[ skip to content ]

Spring 2001

Schedule Spring 2001

February 2, 2001
3:00 pm (Friday)

Dr. Marty Blume
Editor-in-Chief, American Physical Society and Senior Physicist, Brookhaven National Laboratory

The Physical Review and Physics Publishing: Past and Future

The Physical Review has a remarkable history going back to its founding in 1893. The articles published in its pages have changed our view of the universe and the way we live. We are now in the midst of an electronic revolution in the distribution of the results of physics research, and physicists are playing a leading role in determining the directions of that revolution.

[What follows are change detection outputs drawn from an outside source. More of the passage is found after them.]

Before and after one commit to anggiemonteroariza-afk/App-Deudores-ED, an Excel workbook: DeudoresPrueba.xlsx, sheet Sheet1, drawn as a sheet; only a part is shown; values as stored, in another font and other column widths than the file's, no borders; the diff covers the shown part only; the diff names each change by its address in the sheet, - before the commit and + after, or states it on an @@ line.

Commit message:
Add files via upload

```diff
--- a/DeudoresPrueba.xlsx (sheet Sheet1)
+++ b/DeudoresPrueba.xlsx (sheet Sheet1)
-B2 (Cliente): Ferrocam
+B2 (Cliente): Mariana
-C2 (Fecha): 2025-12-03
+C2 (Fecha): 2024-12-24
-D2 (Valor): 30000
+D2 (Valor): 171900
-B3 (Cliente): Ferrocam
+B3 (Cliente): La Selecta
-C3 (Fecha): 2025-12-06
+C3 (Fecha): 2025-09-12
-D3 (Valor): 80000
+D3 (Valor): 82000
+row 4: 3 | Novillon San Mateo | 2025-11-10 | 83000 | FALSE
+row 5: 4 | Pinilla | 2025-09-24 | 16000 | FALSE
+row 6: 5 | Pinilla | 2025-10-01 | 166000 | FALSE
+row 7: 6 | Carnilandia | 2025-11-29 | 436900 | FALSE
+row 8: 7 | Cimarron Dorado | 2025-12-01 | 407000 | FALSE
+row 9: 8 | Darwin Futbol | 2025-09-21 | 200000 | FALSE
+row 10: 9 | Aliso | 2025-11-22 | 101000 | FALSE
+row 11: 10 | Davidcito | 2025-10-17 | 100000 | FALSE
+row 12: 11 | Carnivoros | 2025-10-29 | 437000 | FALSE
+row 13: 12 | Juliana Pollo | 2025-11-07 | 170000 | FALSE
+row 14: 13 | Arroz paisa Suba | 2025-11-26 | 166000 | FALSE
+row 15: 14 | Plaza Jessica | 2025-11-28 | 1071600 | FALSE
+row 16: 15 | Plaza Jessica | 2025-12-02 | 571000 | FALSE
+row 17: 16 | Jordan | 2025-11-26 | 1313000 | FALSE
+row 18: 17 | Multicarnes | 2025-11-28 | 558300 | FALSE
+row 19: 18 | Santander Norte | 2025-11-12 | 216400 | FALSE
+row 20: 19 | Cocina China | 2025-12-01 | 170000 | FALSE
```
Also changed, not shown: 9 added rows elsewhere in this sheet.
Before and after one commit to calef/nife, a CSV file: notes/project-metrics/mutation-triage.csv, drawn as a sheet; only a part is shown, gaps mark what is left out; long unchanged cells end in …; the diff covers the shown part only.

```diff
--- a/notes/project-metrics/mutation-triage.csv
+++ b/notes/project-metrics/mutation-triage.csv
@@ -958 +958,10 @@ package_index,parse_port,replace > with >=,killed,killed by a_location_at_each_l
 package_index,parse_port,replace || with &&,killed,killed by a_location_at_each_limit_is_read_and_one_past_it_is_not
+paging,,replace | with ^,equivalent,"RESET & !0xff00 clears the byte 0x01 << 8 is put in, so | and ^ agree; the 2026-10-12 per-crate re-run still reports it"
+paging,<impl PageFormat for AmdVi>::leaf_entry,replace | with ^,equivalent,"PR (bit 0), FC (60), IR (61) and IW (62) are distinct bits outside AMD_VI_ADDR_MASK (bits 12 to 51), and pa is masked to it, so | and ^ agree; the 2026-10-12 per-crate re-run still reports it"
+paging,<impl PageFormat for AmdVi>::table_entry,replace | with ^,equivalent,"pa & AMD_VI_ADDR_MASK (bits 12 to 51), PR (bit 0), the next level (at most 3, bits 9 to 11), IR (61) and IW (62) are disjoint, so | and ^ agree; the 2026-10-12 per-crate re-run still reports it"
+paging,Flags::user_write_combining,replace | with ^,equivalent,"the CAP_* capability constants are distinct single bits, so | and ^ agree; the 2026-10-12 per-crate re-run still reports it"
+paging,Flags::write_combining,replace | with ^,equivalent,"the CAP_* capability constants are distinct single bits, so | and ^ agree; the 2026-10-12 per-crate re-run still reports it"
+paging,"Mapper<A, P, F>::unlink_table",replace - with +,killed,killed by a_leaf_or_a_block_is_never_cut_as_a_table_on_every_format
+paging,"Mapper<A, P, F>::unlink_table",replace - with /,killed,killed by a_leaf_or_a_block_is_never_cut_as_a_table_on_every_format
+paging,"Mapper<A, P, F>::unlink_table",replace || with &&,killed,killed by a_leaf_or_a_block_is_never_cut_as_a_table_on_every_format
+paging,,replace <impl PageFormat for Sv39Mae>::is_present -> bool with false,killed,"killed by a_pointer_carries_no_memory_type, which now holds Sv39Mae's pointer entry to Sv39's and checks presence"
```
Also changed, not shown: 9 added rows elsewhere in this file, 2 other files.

This presentation focuses on the past of physics publishing and on new directions. The golden future can be visualized, albeit dimly, but there are many pitfalls in the path to that future. In this talk, with a demonstration of live electronic access, some of these will (with bad luck) be illustrated. So too (with good luck) for the new capabilities.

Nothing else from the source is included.